Monday, 01 November 2010 11:55
Lamb FeedingWhen Hertfordshire farmer Charlie Wray flung his farm gates open two years ago for Open Farm Sunday he was expecting around 200 visitors. His estimate turned out to be rather inaccurate - by 5pm that day Charlie and his wife Barbara had counted more than 1500 local residents on to their farm. The event could not be described as anything other than a true success.

Two years on both Charlie and Barbara remain committed to teaching children and adults about life on the farm. The couple have lived and farmed at Wayside near Kings Langley for 30 year's, and there have been many changes in that time. From taking on the tenancy in 1980 and having a few chickens, 17 cows and managing an area of 62 acres, they now have a Jersey herd of 75 in milk and manage 156 acres.

Recently Charlie has taken the CEVAS (Countryside Educational Visits Accreditation Scheme) course. Run by FACE, a registered charity whose main aim is to educate children about farming and rural life. It has given Charlie the freedom to carry out his good work with the public on a day-to-day basis. The course covers preparing for visits, food and farming, the National Curriculum and talking to students and teachers. Charlie said “it wasn’t an easy course, but I am so pleased to have completed it successfuly, and I would recomend it to any farmer interested in helping edcuate the next generation about farming and agriculture. I learnt a lot whilst on the two day course, and it has aided my work greatly. Looking back It was definitely worth while doing”. Both Charlie and Barbara carry out their fantastic work educating the South East’s school children without any financial incentive, yet in an industry such as theirs time is so valuable in order to be productive.

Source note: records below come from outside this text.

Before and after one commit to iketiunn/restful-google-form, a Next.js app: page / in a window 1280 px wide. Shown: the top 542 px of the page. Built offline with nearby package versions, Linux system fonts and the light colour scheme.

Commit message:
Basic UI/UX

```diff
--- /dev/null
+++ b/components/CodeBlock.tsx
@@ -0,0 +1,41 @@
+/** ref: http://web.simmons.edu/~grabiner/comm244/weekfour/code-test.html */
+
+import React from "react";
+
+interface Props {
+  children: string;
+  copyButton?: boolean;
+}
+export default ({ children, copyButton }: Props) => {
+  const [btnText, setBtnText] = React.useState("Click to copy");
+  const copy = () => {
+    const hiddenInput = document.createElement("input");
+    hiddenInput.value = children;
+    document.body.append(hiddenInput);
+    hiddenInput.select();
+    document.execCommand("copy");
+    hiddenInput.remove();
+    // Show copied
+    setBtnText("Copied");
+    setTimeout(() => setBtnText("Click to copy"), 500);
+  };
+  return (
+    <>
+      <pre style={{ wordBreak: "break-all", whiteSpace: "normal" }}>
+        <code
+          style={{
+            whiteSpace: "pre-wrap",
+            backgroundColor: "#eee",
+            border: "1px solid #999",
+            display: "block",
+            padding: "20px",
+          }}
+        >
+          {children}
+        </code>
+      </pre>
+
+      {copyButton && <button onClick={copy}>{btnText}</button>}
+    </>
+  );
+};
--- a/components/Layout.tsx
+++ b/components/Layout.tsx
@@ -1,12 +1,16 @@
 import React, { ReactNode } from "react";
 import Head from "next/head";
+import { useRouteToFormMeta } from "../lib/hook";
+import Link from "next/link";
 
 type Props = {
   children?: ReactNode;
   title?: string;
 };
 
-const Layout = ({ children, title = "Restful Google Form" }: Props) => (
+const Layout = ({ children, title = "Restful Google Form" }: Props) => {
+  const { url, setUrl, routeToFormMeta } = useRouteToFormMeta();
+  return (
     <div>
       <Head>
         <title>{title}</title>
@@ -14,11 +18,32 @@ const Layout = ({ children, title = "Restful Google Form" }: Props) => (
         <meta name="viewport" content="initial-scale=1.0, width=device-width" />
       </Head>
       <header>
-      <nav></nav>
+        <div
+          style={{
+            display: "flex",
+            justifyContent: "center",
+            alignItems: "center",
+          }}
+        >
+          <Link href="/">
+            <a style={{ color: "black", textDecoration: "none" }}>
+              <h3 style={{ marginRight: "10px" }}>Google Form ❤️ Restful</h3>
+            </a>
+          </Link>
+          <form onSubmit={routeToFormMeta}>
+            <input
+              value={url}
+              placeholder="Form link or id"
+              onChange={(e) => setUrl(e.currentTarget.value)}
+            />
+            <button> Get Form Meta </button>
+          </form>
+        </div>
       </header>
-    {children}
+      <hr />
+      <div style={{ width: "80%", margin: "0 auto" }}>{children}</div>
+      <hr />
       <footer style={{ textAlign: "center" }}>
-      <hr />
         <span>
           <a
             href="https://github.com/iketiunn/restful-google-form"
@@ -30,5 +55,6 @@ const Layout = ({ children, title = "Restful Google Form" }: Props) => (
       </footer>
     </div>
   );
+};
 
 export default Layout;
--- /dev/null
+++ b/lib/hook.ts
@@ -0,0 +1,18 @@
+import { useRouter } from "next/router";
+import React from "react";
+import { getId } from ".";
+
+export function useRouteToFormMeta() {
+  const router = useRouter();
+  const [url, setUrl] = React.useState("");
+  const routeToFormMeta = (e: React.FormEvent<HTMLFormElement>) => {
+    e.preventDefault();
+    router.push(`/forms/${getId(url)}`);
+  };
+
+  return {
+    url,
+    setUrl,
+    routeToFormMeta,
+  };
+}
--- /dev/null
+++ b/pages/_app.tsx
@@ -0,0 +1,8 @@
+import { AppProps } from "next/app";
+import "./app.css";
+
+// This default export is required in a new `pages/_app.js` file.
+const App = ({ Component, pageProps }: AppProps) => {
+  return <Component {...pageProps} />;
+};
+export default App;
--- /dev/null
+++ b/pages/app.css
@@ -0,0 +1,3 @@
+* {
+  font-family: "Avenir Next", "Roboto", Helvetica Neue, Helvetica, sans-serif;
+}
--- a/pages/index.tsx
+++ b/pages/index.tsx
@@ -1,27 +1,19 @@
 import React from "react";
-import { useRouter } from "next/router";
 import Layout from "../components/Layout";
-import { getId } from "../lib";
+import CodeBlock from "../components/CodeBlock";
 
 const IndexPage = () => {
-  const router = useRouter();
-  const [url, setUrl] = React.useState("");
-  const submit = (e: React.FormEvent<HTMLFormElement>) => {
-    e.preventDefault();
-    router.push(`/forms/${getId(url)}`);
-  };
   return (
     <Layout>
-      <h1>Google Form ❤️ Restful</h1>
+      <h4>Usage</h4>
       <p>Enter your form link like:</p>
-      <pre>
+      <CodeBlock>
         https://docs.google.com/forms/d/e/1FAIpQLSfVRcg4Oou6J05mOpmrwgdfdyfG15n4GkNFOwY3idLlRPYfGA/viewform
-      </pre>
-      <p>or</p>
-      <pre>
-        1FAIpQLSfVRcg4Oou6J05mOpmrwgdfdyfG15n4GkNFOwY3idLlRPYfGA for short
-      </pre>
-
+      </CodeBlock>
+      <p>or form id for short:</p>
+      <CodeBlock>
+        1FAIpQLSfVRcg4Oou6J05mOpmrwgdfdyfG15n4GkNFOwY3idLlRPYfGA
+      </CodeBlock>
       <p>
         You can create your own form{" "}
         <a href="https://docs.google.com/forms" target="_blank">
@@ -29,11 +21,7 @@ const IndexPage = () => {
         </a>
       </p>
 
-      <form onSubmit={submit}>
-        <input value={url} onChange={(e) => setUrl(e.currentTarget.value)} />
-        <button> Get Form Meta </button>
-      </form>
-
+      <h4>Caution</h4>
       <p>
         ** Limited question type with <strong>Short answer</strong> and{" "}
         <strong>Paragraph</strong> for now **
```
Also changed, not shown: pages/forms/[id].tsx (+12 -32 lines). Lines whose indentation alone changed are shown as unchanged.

Charlie’s view of farming is that it’s a way of life, nevertheless he worries that the same opportunities don’t exist for prospective farmers today.
Charlie said “We built the farm up from nothing, people couldn’t do today what we did 30 years ago here at Wayside - the start up costs would just be far too high. I find it sad since it’s such a fantastic way of life”.